Recently Los Angeles International Airport installed a series of large-scale, permanent public multimedia installations in the Tom Bradley terminal. The works were designed to enhance the spacial experience of travelers by bringing the architecture to life through the media features of the installations. Designed by Moment Factory the 16 unique responsive digital artworks are built to react to passenger movements with audio, video, sound effects and music being served up real-time in the space. I can’t wait until I fly in or out of LAX again so I can see these in person.
E-Ink isn’t really a new technology. Forms of it have been around for over a decade being used in some form of the print industry to create levels of mild interactivity. What I love about the video below is, Grey London and Herb & Spice brandSchwartz have combined it with your smartphone and Bluetooth to create a fresh interactive approach to a poster.
The assignment was simple, the execution more complex, the result fantastic. Illustrator Billie Jean was invited to create a visual articulation of what taste might look like. Starting with traditional media he painted the artwork for the poster. The illustration was then digitized, and divided into segments. Segments were printed with an electronic ink and coordinated to a smartphone app that talked to your mobile device using a Bluetooth connection.
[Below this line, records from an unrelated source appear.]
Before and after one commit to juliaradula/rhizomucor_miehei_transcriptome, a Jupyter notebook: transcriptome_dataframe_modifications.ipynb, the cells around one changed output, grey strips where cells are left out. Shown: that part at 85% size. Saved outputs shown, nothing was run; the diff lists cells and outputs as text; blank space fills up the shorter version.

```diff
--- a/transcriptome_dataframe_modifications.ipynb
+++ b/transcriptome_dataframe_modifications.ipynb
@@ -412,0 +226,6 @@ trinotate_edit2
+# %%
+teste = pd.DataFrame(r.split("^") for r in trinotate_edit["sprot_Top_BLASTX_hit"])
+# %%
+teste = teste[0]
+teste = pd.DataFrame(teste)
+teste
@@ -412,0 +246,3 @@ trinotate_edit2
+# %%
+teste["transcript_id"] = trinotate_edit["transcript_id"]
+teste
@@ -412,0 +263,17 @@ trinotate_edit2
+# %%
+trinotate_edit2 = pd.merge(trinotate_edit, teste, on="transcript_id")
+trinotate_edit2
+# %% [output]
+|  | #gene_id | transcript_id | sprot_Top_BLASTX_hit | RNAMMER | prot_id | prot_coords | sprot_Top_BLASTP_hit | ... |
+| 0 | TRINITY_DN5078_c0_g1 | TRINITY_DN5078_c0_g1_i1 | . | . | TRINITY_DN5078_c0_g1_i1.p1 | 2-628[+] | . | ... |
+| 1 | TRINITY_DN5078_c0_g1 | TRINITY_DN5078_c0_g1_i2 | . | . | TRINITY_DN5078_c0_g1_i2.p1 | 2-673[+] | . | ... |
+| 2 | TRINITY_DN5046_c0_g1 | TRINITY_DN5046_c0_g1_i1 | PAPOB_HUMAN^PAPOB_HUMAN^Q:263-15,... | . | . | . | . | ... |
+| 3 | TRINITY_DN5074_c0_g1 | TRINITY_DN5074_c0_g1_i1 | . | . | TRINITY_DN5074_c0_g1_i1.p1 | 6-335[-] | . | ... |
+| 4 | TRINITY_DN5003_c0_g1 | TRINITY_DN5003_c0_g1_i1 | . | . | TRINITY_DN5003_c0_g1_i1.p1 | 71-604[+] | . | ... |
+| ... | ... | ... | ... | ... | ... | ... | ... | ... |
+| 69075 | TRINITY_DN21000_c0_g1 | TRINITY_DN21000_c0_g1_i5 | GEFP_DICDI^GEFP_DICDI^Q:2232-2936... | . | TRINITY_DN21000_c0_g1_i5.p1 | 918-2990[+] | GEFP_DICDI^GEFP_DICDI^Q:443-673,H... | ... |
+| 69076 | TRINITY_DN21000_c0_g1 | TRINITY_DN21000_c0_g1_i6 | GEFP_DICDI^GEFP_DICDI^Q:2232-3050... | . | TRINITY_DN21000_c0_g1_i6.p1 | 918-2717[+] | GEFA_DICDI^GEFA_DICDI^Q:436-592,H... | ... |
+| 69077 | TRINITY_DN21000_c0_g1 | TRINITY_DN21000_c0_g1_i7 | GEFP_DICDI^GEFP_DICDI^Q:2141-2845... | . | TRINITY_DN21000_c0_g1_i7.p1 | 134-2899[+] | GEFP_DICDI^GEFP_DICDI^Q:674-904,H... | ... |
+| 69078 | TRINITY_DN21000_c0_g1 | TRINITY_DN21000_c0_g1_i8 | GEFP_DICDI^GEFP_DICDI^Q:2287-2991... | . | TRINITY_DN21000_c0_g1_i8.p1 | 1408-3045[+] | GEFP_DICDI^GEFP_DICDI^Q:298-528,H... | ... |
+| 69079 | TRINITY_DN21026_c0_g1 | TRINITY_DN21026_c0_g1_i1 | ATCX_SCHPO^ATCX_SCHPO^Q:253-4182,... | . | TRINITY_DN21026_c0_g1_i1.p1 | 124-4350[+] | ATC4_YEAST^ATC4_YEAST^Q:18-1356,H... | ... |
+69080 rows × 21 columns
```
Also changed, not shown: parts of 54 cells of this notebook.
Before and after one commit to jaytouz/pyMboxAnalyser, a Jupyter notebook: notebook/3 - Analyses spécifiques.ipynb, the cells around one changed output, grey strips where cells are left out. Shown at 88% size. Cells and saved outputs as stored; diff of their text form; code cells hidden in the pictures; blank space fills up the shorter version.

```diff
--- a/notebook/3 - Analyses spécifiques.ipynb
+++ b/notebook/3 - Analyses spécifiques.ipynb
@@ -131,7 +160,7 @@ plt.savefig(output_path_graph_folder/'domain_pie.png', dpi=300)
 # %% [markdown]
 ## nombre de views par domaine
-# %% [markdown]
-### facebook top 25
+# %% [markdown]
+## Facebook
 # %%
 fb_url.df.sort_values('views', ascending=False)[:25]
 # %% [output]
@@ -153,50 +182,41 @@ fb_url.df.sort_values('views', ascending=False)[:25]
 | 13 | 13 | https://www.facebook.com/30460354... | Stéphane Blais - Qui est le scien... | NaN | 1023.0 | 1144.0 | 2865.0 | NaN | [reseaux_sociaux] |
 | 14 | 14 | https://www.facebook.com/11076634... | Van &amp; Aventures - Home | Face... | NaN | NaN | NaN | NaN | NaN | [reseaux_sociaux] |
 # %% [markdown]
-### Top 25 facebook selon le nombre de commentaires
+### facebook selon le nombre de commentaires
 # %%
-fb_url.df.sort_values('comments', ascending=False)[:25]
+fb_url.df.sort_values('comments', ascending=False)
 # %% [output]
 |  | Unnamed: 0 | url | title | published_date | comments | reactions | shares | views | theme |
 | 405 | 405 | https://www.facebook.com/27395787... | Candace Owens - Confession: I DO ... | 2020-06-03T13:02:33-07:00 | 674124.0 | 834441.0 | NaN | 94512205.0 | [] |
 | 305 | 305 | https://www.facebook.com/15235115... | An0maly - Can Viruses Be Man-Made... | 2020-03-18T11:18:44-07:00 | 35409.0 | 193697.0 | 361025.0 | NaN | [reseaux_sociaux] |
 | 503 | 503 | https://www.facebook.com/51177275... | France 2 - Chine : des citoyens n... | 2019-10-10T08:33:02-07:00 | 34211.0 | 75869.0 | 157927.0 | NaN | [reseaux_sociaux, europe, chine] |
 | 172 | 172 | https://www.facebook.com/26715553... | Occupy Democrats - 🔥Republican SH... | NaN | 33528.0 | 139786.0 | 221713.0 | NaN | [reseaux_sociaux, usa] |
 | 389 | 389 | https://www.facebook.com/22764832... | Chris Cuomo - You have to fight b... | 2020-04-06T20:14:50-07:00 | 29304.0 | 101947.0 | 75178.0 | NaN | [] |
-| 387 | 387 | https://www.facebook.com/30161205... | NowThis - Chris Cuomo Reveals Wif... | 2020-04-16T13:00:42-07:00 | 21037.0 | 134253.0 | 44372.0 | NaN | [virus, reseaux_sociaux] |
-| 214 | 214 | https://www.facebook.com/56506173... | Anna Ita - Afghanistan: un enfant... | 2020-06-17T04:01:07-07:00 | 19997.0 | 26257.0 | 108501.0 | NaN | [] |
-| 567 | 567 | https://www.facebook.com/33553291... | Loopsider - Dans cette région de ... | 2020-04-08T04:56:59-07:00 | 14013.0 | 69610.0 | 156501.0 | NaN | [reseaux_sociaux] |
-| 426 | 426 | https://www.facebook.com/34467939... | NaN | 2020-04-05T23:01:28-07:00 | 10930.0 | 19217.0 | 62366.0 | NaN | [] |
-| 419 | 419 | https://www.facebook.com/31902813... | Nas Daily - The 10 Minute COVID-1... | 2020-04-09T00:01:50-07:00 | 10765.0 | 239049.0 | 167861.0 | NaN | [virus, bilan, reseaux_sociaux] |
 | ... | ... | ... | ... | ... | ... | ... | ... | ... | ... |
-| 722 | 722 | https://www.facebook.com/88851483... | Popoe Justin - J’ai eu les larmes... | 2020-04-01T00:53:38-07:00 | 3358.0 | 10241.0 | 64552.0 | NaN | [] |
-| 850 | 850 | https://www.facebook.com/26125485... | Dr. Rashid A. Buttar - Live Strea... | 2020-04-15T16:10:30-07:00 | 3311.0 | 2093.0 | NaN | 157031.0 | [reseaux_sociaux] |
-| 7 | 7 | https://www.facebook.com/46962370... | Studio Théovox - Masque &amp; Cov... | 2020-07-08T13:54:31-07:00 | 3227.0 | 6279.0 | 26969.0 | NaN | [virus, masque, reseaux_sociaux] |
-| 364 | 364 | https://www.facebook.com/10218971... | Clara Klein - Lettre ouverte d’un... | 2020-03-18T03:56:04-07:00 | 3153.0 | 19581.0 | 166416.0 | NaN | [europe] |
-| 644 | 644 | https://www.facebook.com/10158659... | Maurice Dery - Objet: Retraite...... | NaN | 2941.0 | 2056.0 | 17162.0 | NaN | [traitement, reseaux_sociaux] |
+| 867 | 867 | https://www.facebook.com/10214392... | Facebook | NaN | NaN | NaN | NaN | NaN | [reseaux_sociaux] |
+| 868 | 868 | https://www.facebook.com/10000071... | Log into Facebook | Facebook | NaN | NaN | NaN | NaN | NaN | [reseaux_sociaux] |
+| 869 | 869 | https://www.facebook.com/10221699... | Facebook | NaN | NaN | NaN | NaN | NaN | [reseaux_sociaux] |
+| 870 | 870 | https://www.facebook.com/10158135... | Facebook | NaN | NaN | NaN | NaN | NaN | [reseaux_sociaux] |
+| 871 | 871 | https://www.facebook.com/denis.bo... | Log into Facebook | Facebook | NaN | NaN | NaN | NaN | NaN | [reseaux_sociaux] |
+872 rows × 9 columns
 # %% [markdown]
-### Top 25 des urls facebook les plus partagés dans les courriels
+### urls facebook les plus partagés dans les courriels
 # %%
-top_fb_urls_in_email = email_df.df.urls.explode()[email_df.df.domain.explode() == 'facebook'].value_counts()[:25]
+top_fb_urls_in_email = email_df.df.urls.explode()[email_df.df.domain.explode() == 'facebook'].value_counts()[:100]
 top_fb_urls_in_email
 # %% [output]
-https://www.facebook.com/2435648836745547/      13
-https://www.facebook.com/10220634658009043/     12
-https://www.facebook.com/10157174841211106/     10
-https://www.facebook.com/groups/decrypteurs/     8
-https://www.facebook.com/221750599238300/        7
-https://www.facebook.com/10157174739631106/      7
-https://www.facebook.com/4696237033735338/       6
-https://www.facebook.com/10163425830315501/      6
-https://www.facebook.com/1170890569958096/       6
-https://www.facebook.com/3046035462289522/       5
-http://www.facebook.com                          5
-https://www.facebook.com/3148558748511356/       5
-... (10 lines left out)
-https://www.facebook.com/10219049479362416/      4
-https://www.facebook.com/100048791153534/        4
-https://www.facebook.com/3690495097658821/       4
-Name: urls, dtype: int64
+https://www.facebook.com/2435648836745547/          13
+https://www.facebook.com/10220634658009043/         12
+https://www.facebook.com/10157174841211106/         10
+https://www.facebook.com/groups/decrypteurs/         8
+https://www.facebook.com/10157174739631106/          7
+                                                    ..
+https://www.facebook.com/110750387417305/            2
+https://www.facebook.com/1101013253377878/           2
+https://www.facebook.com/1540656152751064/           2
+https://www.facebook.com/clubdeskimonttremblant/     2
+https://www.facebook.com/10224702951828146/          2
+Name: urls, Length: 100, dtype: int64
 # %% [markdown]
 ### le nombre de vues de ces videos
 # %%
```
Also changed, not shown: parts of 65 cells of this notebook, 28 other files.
Your phone literally became the speaker for the poster. The result is a printed, interactive musical instrument.